At the very edge of her light, something moved. In a flash the blade across her back – nearly taller than she – flew, snicking softly against its hide sheath as she drew it and cut the night. A small cloud of dust puffed as the blade sank several inches into the ground, severing the offender’s head from its body. The menace tensed, convulsed, and died as she watched.
“Come on, Serath! You didn’t have to do that!” her companion cried, breaking the silence surrounding them. Nesting crows squawked from their high perches, their wings flapping against the dry winter branches. “It wasn’t going to hurt you!”
“I hate snakes,” Serath gave a delicate shudder. “The only good snake is a dead snake, Mungo.” Pulling the blade from the ground, she carefully wiped away the fine trail of blood from its face before sheathing it.
Mungo Shortwick – who lived up to his name by being the shortest creature she’d ever met, even for a Borean halfling – thrust his torch into her hand and knelt to retrieve the carcass.
“Best not to let it go to waste,” he said.
Serath huffed impatiently.
“Don’t be in such a rush to sell yourself, girl!”
“It isn’t that,” she replied tartly.
“Are you still afraid those monkeys your brother hired are going to catch you and drag you home to marry that other monkey?”
Serath cut her eyes at Mungo, but it did no good.

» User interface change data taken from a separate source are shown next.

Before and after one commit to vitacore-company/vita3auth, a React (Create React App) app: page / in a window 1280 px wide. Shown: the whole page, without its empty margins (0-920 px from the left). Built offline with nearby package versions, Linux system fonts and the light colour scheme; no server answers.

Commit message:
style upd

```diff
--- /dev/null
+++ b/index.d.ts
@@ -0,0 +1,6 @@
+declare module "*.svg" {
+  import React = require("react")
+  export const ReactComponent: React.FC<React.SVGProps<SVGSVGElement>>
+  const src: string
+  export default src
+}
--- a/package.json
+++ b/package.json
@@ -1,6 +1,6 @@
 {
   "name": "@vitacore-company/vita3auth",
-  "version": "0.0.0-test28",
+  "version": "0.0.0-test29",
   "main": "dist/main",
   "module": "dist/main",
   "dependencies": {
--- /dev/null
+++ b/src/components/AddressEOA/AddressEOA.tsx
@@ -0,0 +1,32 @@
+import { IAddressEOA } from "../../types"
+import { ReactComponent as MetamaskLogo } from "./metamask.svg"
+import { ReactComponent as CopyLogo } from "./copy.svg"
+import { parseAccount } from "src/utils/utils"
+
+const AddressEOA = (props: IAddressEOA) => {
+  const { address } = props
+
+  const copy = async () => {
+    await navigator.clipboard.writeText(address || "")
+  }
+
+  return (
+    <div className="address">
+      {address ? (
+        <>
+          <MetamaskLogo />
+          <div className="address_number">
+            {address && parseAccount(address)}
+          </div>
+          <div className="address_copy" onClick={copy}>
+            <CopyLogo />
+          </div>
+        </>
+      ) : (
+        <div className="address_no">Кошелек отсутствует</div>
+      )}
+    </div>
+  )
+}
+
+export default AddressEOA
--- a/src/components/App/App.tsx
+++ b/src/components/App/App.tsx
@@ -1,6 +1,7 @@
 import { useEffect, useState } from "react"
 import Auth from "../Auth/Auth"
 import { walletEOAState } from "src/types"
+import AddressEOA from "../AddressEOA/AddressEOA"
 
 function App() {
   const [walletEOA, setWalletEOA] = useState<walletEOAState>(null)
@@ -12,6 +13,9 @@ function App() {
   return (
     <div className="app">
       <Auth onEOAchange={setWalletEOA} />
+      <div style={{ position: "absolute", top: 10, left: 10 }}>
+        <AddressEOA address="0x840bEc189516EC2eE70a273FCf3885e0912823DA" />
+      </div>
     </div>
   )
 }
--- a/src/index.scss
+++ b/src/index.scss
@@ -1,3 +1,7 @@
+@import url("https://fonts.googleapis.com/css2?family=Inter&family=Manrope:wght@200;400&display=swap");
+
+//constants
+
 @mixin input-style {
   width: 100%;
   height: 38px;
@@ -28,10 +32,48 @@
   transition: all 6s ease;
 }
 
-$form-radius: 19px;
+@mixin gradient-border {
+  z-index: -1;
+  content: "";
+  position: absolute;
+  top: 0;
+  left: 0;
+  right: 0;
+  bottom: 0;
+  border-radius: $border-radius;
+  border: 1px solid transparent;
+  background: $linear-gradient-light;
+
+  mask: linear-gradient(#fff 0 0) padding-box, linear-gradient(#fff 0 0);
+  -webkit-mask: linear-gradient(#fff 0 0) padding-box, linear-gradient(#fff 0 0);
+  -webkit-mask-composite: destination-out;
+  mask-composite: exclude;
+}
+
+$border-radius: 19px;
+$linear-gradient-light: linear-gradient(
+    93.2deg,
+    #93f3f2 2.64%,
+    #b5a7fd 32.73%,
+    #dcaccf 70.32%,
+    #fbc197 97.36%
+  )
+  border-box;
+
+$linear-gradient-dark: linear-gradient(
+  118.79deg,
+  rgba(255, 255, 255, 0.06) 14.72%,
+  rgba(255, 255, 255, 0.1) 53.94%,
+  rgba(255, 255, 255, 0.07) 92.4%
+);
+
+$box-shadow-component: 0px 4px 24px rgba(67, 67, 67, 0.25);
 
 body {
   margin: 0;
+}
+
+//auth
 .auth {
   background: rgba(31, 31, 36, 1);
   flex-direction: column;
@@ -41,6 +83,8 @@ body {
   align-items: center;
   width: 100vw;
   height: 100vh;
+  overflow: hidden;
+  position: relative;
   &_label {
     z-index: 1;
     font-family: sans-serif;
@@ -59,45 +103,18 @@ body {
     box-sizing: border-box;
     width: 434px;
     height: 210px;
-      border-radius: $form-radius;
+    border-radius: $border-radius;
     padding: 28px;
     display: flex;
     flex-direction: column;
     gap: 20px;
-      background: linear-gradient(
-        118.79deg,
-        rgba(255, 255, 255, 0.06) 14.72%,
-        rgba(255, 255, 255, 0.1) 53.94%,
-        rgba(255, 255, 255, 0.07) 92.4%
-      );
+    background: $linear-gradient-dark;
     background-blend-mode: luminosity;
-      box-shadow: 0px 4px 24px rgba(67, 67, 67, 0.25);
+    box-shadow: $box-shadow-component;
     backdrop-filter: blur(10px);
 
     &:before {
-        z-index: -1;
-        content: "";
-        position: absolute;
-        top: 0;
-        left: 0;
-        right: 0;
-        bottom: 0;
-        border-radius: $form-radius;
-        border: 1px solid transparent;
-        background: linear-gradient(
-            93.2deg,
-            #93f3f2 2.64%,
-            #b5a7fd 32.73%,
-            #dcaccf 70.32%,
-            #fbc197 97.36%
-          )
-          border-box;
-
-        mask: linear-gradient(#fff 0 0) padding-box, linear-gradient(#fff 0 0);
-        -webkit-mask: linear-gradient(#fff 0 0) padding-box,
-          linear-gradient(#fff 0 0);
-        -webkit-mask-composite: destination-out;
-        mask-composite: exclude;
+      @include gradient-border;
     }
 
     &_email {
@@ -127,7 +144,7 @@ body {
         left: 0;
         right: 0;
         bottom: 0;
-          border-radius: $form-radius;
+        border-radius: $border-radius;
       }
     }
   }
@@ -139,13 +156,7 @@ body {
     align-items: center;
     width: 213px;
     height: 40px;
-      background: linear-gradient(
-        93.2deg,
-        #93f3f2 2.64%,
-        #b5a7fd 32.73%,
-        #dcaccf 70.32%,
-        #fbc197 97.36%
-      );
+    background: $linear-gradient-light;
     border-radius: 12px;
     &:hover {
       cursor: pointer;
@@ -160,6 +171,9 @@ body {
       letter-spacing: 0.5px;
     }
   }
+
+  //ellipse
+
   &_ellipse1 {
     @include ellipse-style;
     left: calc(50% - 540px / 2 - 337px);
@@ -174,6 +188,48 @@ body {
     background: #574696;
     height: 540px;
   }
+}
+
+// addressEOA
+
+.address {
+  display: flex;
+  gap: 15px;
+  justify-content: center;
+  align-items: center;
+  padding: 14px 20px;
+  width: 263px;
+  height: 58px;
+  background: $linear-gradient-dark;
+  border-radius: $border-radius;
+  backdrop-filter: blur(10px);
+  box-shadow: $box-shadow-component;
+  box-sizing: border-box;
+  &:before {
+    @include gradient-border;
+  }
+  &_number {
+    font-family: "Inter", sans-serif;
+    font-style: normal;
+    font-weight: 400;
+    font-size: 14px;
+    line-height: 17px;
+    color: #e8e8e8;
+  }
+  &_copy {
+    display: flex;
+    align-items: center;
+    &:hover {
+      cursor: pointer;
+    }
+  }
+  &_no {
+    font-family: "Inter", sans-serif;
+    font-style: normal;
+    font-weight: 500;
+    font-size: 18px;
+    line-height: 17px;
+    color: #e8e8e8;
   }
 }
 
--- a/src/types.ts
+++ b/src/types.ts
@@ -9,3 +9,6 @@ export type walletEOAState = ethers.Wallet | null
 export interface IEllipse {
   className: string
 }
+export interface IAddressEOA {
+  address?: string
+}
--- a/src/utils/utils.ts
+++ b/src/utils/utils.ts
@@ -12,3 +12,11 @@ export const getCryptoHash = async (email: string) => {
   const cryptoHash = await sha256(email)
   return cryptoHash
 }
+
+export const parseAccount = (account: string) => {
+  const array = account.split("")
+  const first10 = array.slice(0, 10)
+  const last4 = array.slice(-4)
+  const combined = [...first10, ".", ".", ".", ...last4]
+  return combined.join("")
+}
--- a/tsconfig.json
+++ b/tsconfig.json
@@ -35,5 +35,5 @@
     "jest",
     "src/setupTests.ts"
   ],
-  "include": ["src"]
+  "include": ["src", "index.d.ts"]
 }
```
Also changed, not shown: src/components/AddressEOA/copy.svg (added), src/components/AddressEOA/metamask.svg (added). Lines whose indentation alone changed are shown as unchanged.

His short back was turned as he drained the blood from the dead snake’s long body. “Hardly,” she scoffed. “I need to get to that well.”
“I know!” Mungo snorted and hooked the snake’s fangs over a glass vial to remove the venom. “I know you feel compelled to save the lives of your people – people who all but cast you out, might I remind you! But you can’t know that this fool plan will work.”
“I do know. I have faith.”
“Faith?” The Halfling laughed and tucked his treasures into his belt pouch. “I thought the only religion the Tarulans subscribed to was war.”
“Not all Barbarians are warmongers, nimrod.”
Mungo snorted. “So now we’re reduced to juvenile name calling?”
“Anything to get you moving, short stuff.”
He turned to her and extended his hand. “Hello pot. I’m kettle. So very nice to meet you.”
“Shut up, Mungo.”
To find out what happens to this unlikely pair, you’ll have to buy the book.